Malay Reserved Land Case Study

1211 Words5 Pages

5.1 Waqaf the Malay Reservation land

Another way to save Malay Reserved Land, one of it is waqaf. In this situation, usually waqaf is popular associated with the construction of cemetery, madrasah, and mosque. It is not yet popularized for business and residential area. If the Malay’s people have waqaf their land to the market so that it can be used by Malay people, the leased may be cheap or may also be free, where the traders only pay the cost of waste management. When someone doing sale and purchase at a night market as an example, it will affect to lower the costs in turn will lower the price of goods and sold.
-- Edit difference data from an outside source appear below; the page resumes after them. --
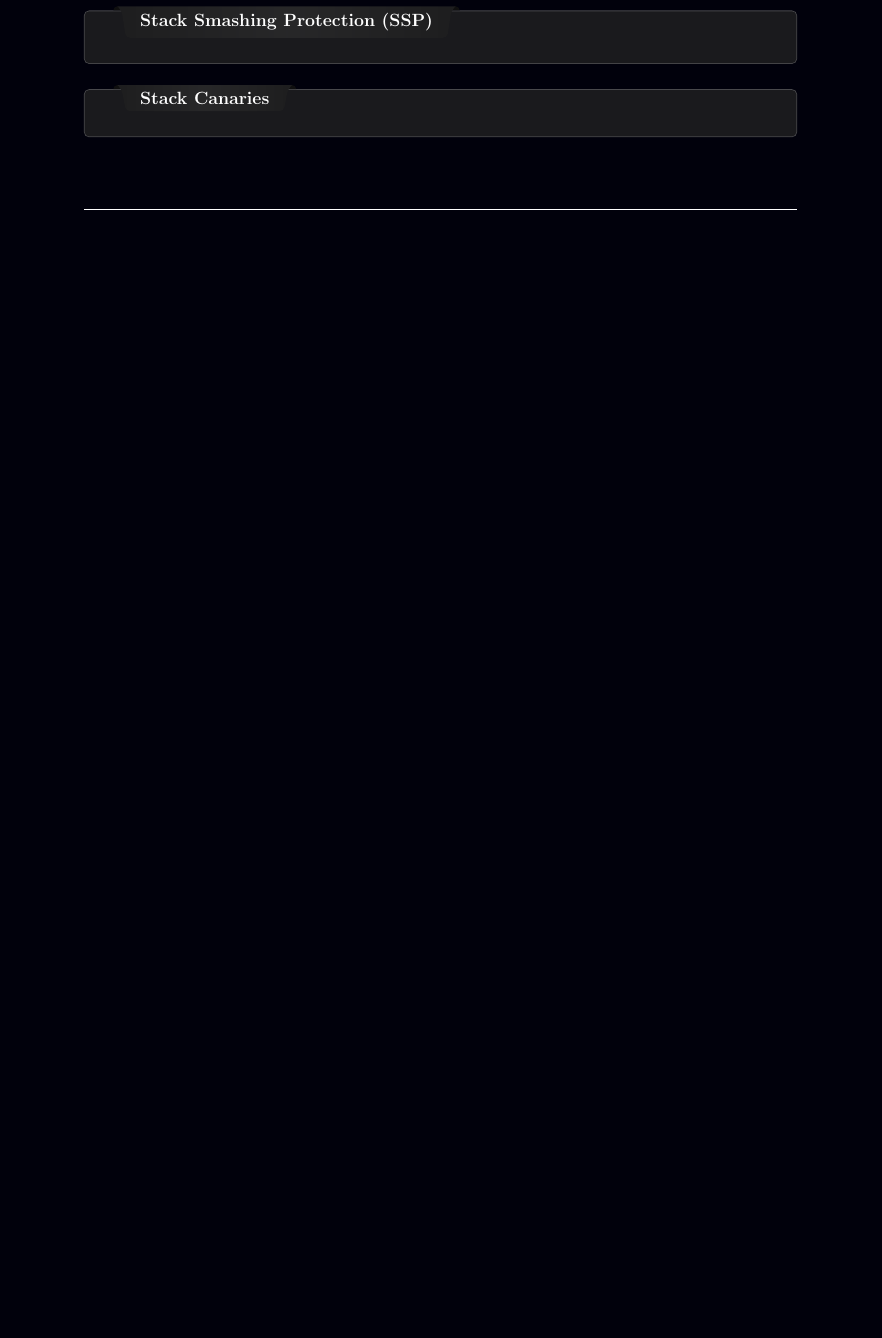
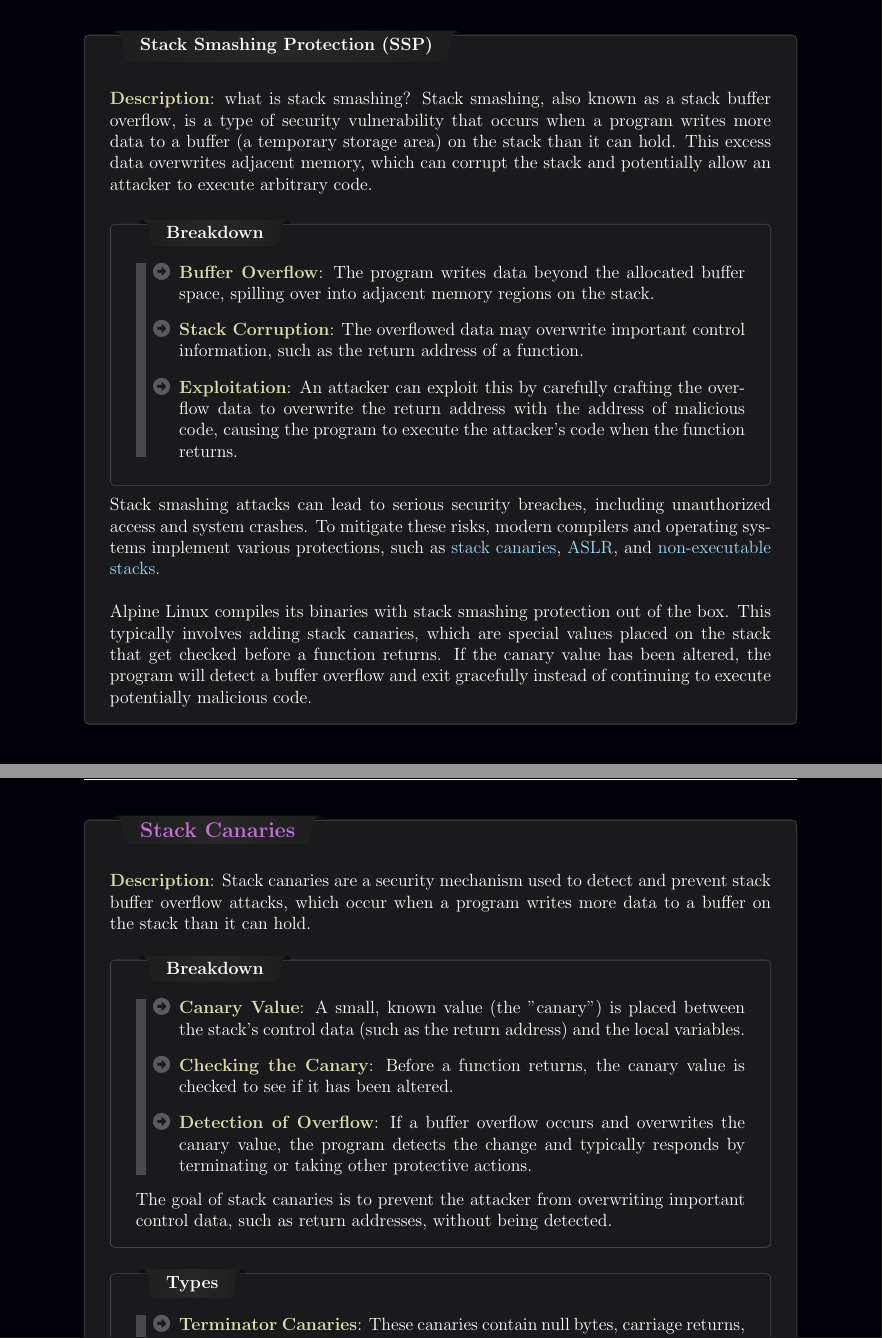
Before and after one commit to Canine-Table/Alpine-Linux-Containers, a LaTeX document (pacific58.tex, which reads sections/security.d/02-ssp.tex, sections/security.d/03-stack-canaries.tex): part of page 19 of 20 before the commit and two parts of pages 20 and 21 of 23 after it, the two joined at a grey line, cut so that both start at the same text, the shorter picture padded with empty space. Compiled offline with pdfLaTeX.

Commit message:
stack canaries

```diff
--- a/sections/security.d/02-ssp.tex
+++ b/sections/security.d/02-ssp.tex
@@ -2,6 +2,29 @@
 \label{Stack Smashing Protection (SSP)}
 \addcontentsline{toc}{subsection}{Stack Smashing Protection (SSP)}
 \begin{baseBoxThree}{Stack Smashing Protection (SSP)}{dark}
+    \bigskip
+    \sTE{Description}: what is stack smashing?
+    Stack smashing, also known as a stack buffer overflow, is a type of security vulnerability that occurs when a program writes more data to a buffer (a temporary storage area) on the stack than it can hold.
+    This excess data overwrites adjacent memory, which can corrupt the stack and potentially allow an attacker to execute arbitrary code.
+    \bigskip
+    \begin{baseBoxThree}{Breakdown}{dark}
+        \smallskip
+        \begin{posnexItemize}
+            \item[\sA] \sE{Buffer Overflow}: The program writes data beyond the allocated buffer space, spilling over into adjacent memory regions on the stack.
+            \item[\sA] \sE{Stack Corruption}: The overflowed data may overwrite important control information, such as the return address of a function.
+            \item[\sA] \sE{Exploitation}: An attacker can exploit this by carefully crafting the overflow data to overwrite the return address with the address of malicious code, causing the program to execute the attacker's code when the function returns.
+        \end{posnexItemize}
+        \smallskip
+    \end{baseBoxThree}
+    \smallskip
+    Stack smashing attacks can lead to serious security breaches, including unauthorized access and system crashes.
+    To mitigate these risks, modern compilers and operating systems implement various protections, such as \fH{Stack Canaries}{stack canaries}, \fH{Address Space Layout Randomization (ASLR)}{ASLR}, and \fH{Non-Executable Stacks}{non-executable stacks}.
+    \\
 
+    Alpine Linux compiles its binaries with stack smashing protection out of the box.
+    This typically involves adding stack canaries, which are special values placed on the stack that get checked before a function returns.
+    If the canary value has been altered, the program will detect a buffer overflow and exit gracefully instead of continuing to execute potentially malicious code.
+
+    \smallskip
 \end{baseBoxThree}
 \smallskip
--- a/sections/security.d/03-stack-canaries.tex
+++ b/sections/security.d/03-stack-canaries.tex
@@ -1,5 +1,24 @@
-
 \phantomsection{}
 \label{Stack Canaries}
 \addcontentsline{toc}{subsection}{Stack Canaries}
-\begin{baseBoxThree}{Stack Canaries}{dark}
+\begin{baseBoxThree}{\sL{Stack Canaries}}{dark}
+    \bigskip
+    \sTE{Description}: Stack canaries are a security mechanism used to detect and prevent stack buffer overflow attacks, which occur when a program writes more data to a buffer on the stack than it can hold.
+    \bigskip
+    \begin{baseBoxThree}{Breakdown}{dark}
+        \smallskip
+        \begin{posnexItemize}
+            \item[\sA] \sE{Canary Value}: A small, known value (the "canary") is placed between the stack's control data (such as the return address) and the local variables.
+            \item[\sA] \sE{Checking the Canary}: Before a function returns, the canary value is checked to see if it has been altered.
+            \item[\sA] \sE{Detection of Overflow}: If a buffer overflow occurs and overwrites the canary value, the program detects the change and typically responds by terminating or taking other protective actions.
+        \end{posnexItemize}
+        \smallskip
+        The goal of stack canaries is to prevent the attacker from overwriting important control data, such as return addresses, without being detected.
+        \smallskip
+    \end{baseBoxThree}
+    \smallskip
+    \begin{baseBoxThree}{Types}{dark}
+        \smallskip
+        \begin{posnexItemize}
+            \item[\sA] \sE{Terminator Canaries}: These canaries contain null bytes, carriage returns, and newline characters, making them difficult to overwrite with standard string functions.
+            \item[\sA] \sE{Random Canaries}: These canaries are randomly generated at program startup, making them unpredictable and harder for an attacker to guess.
@@ -6 +29,5 @@
+        \smallskip
+    \end{baseBoxThree}
+    \smallskip
+\end{baseBoxThree}
 
@@ -7,2 +82 @@
 \end{baseBoxThree}
-\smallskip
```
Also changed, not shown: sections/02-deployment.tex (+1 -1 lines), sections/04-security.tex (+2 -1 lines), sections/security.d/01-pie.tex (+9 -8 lines), sections/security.d/06-non-executable-stacks.tex (added, +12 -0 lines), pacific58.pdf, sections/security.d/07-kernal-hardening.tex (renamed from sections/security.d/06-kernal-hardening.tex), sections/security.d/03-stack-canaries.tex (62 more changed lines), 2 other files.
Not only that, we should also need to waqaf land for housing. As in the specialization in urban areas, usually young people who work in the city is only temporary and nomadic lifestyle.Most of them are choose to return to their hometown after finishes their work. Most of the people thought it was better to pay at the bank every month which would later become their’s property rather than pay rent every month but the property does not own by them. The issue here is the monthly payment for the rent and installments payment with bank is around the same values.
…show more content…
Before independence, we blame the British as a factor Malay Reserve Land fell into the hands of others and cause of the Malays in the rural area. But now after almost 59 years, the Malay reserve land is still the concern of the Malays. Among the concerns of the Malays is the fact that the percentage area of Malay reserve land as in the state of Selangor, Pahang and Negeri Sembilan recorded a decrease of more than 50% of the original amount declared the Malays Reserved. Thus, every Malay leaders should recall the speech of Tunku Abdul Rahman in 1951 that urged Malay Reserved Land to be preserved and vacant land in the city is saved for the

More about Malay Reserved Land Case Study

Open Document